Provided records Start Marker

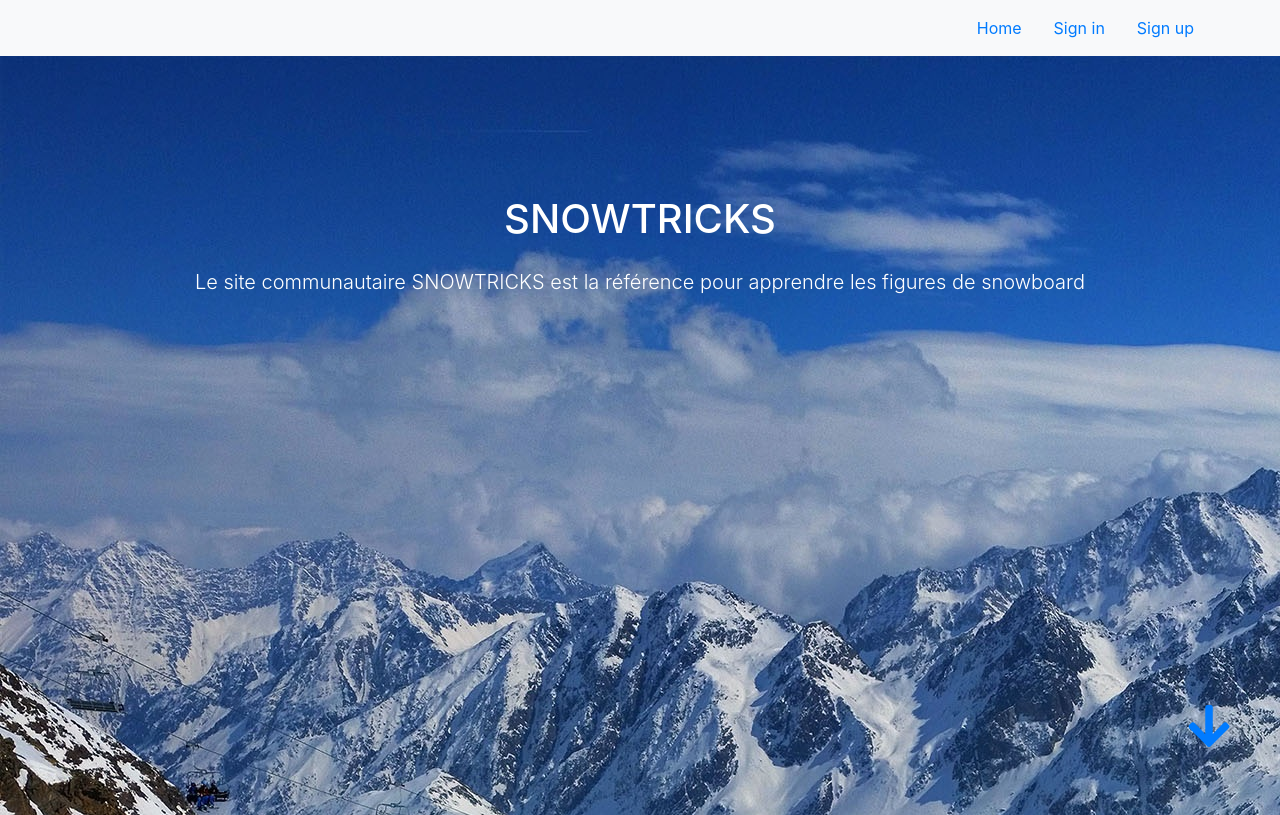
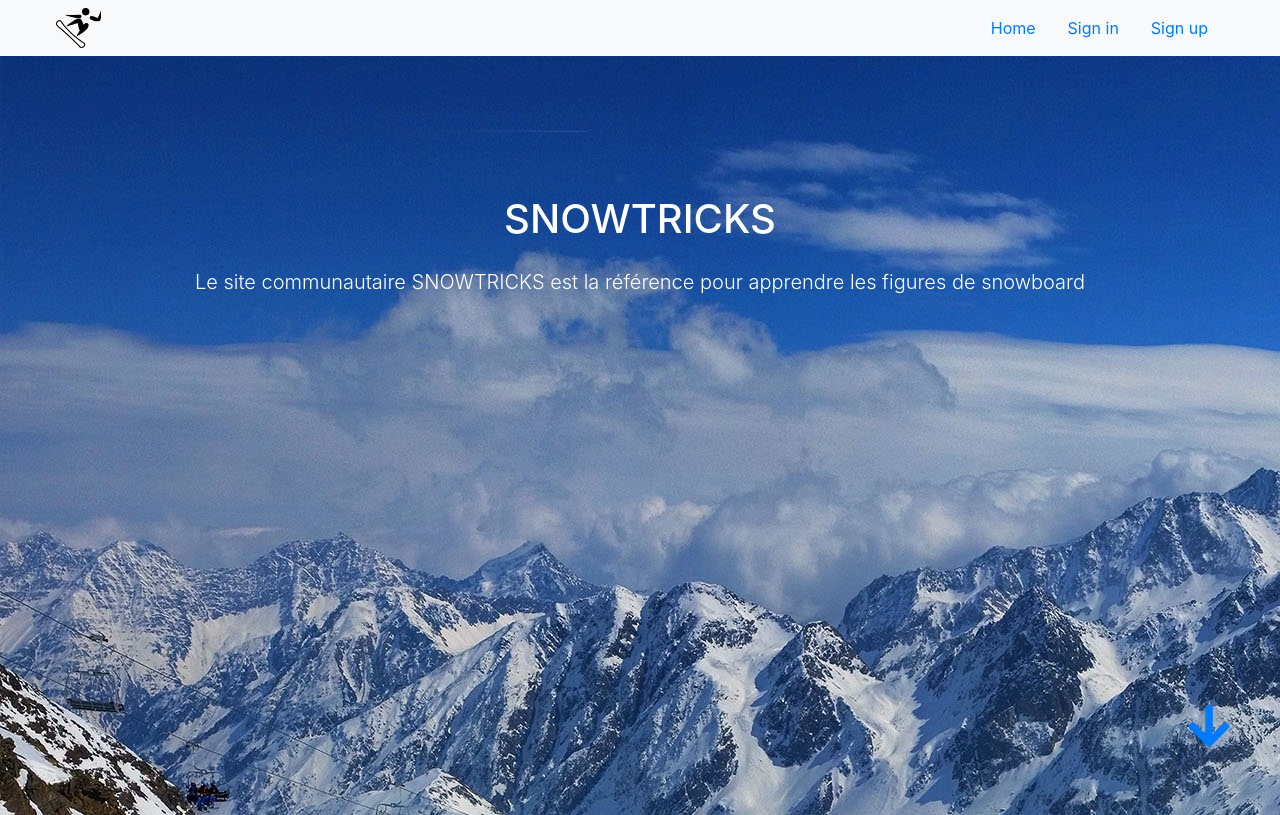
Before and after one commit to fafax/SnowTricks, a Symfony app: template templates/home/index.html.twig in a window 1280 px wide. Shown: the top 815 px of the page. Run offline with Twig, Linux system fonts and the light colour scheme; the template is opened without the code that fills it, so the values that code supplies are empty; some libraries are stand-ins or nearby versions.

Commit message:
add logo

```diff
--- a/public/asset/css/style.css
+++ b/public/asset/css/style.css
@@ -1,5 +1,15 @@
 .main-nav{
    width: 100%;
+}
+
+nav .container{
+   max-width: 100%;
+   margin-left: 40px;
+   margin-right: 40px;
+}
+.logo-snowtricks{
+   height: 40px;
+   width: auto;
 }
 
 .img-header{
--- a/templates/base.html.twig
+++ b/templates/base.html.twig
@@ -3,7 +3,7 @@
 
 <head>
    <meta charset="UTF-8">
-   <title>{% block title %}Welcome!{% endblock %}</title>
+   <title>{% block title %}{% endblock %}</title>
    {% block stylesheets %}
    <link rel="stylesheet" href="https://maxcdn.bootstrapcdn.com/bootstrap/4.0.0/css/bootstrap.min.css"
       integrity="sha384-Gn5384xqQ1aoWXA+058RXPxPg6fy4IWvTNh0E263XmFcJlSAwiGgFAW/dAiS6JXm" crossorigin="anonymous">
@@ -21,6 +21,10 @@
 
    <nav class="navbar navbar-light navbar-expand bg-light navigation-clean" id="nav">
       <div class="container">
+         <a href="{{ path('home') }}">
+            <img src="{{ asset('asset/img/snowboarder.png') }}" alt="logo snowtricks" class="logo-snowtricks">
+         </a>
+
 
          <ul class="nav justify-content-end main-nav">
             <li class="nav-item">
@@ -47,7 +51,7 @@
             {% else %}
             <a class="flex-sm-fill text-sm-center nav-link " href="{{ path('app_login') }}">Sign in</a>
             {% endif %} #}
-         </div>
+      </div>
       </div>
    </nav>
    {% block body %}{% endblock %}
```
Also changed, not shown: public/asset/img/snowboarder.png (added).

Provided records End Marker

> [Your task] Find and copy each line of the data where "class" is present.

> [Completed exercise]
    <nav class="navbar navbar-light navbar-expand bg-light navigation-clean" id="nav">
       <div class="container">
+            <img src="{{ asset('asset/img/snowboarder.png') }}" alt="logo snowtricks" class="logo-snowtricks">
          <ul class="nav justify-content-end main-nav">
             <li class="nav-item">
             <a class="flex-sm-fill text-sm-center nav-link " href="{{ path('app_login') }}">Sign in</a>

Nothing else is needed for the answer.